The coin, that small and handy piece of precious metal with a portrayal was created in the 7th century BC in southwest Asia Minor. The coin depiction was, similar to the hallmarks on articles of precious metal still in use today, a guarantee stamp for weight and fineness. Within a century, this epochal economic innovation spread across the whole Greek world and its colonies.

Today's collector is fascinated by the multiple themes and depictions. This is due to the autonomy of the Greek city-states that found its expression on their coin depictions. The plants, fruits, animals, cult objects, river gods and nymphs must be seen in relation to the great Olympic deities or local cults. The message of the coins in the 6th-4th century BC is of a religious source. Portraits of living rulers on coins, as later come in coinage of 2000 years, begins in the course of the ruler cult formed by the successors of Alexander the Great.

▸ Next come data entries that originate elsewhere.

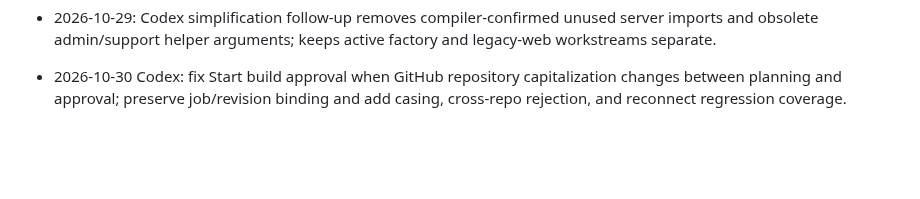
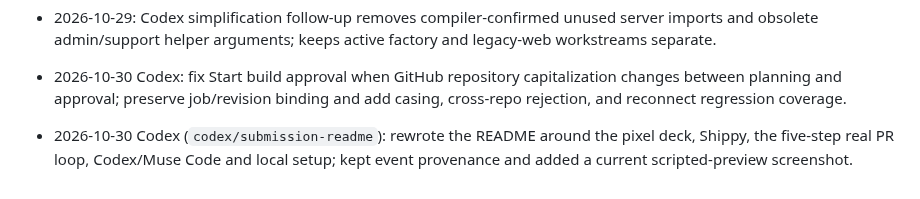
Before and after one commit to r3dbars/shiptorio, a Markdown page: docs/context/threads.md, the part around the change. Rendered like a GitHub page; blank space fills up the shorter version.

```diff
--- a/docs/context/threads.md
+++ b/docs/context/threads.md
@@ -853,3 +853,5 @@ Verified whole-App regressions: Hono response assignment replaced appended App t
 - 2026-10-29: Codex simplification follow-up removes compiler-confirmed unused server imports and obsolete admin/support helper arguments; keeps active factory and legacy-web workstreams separate.
 
 - 2026-10-30 Codex: fix Start build approval when GitHub repository capitalization changes between planning and approval; preserve job/revision binding and add casing, cross-repo rejection, and reconnect regression coverage.
+
+- 2026-10-30 Codex (`codex/submission-readme`): rewrote the README around the pixel deck, Shippy, the five-step real PR loop, Codex/Muse Code and local setup; kept event provenance and added a current scripted-preview screenshot.
```
Also changed, not shown: README.md (+35 -99 lines), docs/site/img/deck.png (added).
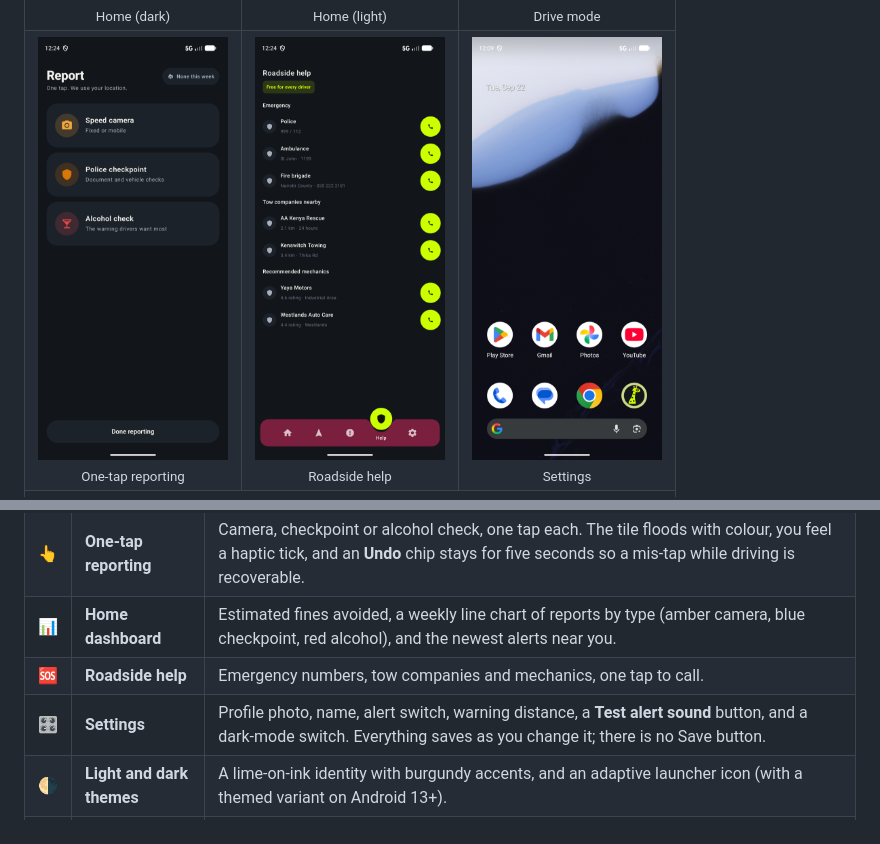
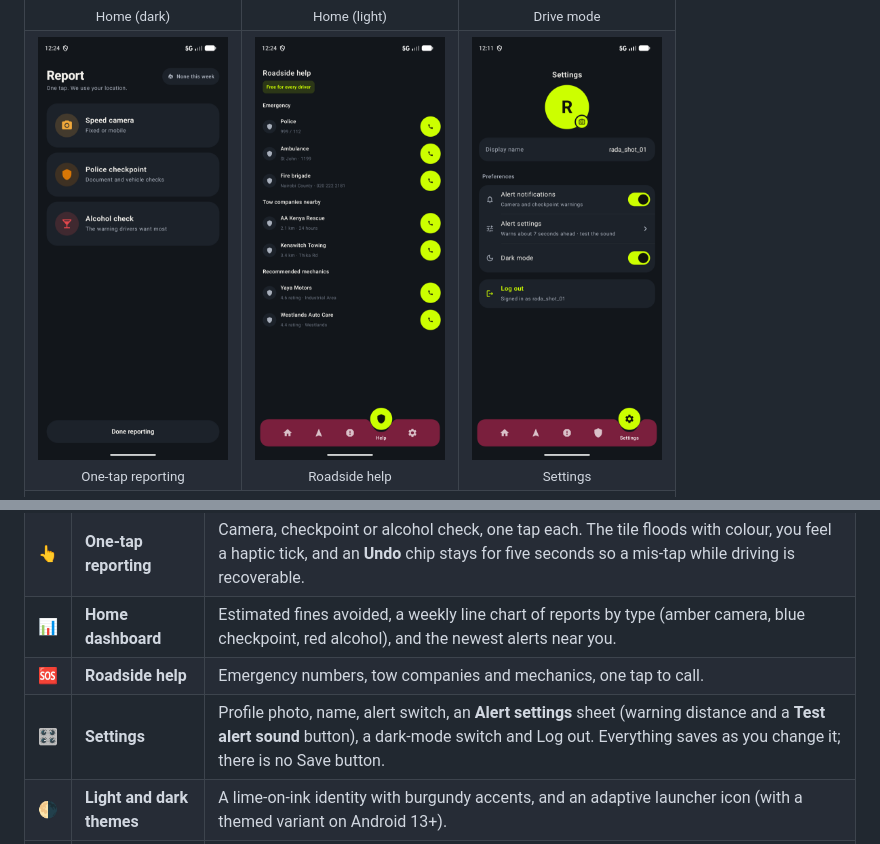
Before and after one commit to WadeQ/Rada, a Markdown page: README.md, 2 parts joined by grey strips. Drawn GitHub-style; pictures changed too: docs/screenshots/12-settings.png.

Commit message:
README: correct Settings wording and screenshot

```diff
--- a/README.md
+++ b/README.md
@@ -80,7 +80,7 @@ eye. 👁️
 | 👆 | **One-tap reporting** | Camera, checkpoint or alcohol check, one tap each. The tile floods with colour, you feel a haptic tick, and an **Undo** chip stays for five seconds so a mis-tap while driving is recoverable. |
 | 📊 | **Home dashboard** | Estimated fines avoided, a weekly line chart of reports by type (amber camera, blue checkpoint, red alcohol), and the newest alerts near you. |
 | 🆘 | **Roadside help** | Emergency numbers, tow companies and mechanics, one tap to call. |
-| 🎛️ | **Settings** | Profile photo, name, alert switch, warning distance, a **Test alert sound** button, and a dark-mode switch. Everything saves as you change it; there is no Save button. |
+| 🎛️ | **Settings** | Profile photo, name, alert switch, an **Alert settings** sheet (warning distance and a **Test alert sound** button), a dark-mode switch and Log out. Everything saves as you change it; there is no Save button. |
 | 🌗 | **Light and dark themes** | A lime-on-ink identity with burgundy accents, and an adaptive launcher icon (with a themed variant on Android 13+). |
 | 👑 | **Rada Pro** | Try Drive **free for 7 days**, then unlock it with a Google Play subscription or a one-time M-Pesa payment. See [Pricing and payments](#-pricing-and-payments). |
 
```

Griechen, Lukanien/Metapont Nomos 4. Jh. v. Chr. Griechen, Bruttium/Kroton Nomos 5./4. Jh. v. Chr.Kelten, Britannien Goldstater um 40/20 v. Chr./Pferd

Greeks, Lukanien/Metapont Nomos 4th century BC (left); Greeks, Bruttium/Kroton Nomos 5th/4th century BC (middle); Celtics, Britannien Goldstater about 40/20 BC/Horse (right)

In the last two centuries BC , the Celtic tribes in the West (Gaiul, Britain) and East (Danube area) begin their own coinage and change the classic models in a fantastic way.

Rome and the middle Italian countryside developed a coinage in the 4th century BC based on a system of cast copper. Coinage struck in gold, silver and bronze develops only after direct contact with the Greek cities in southern Italy and the Punic Wars in the 3rd century BC.

röm. Kaiserreich, Traianus 98–117, Sesterz 106röm. Kaiserreich, Antoninus Pius 138–161, Aureus 152/53

roman empire, Traianus 98–117, Sesterz 106 (left); roman emipre, Antoninus Pius 138–161, Aureus 152/53 (right)

The coin series of the Roman Republic have been called a picture book of Roman history: the myth of the city's foundation, incidents from the city's history as well as realistic portraits of the "imperators" of the tome of the Civil Wars.

Byzanz, Solidus von Justinianus II, um 697/92

Byzanz, Solidus from Justinianus II, about 697/92

The coins of the Roman Empire fascinate most collectors through the portraits of the emperors and their wives. But the reverses too open us interesting areas of collecting: historical events, imperial propaganda, buildings and monuments. The coins of the later Empire from Diocletian on lose the distinct portraits of the rulers. The emperor as a type and symbol of might is shown and thus leads to the 1000 years of Byzantine coinage that was copied in many ways by the Orient and the Occident in the Middle Ages.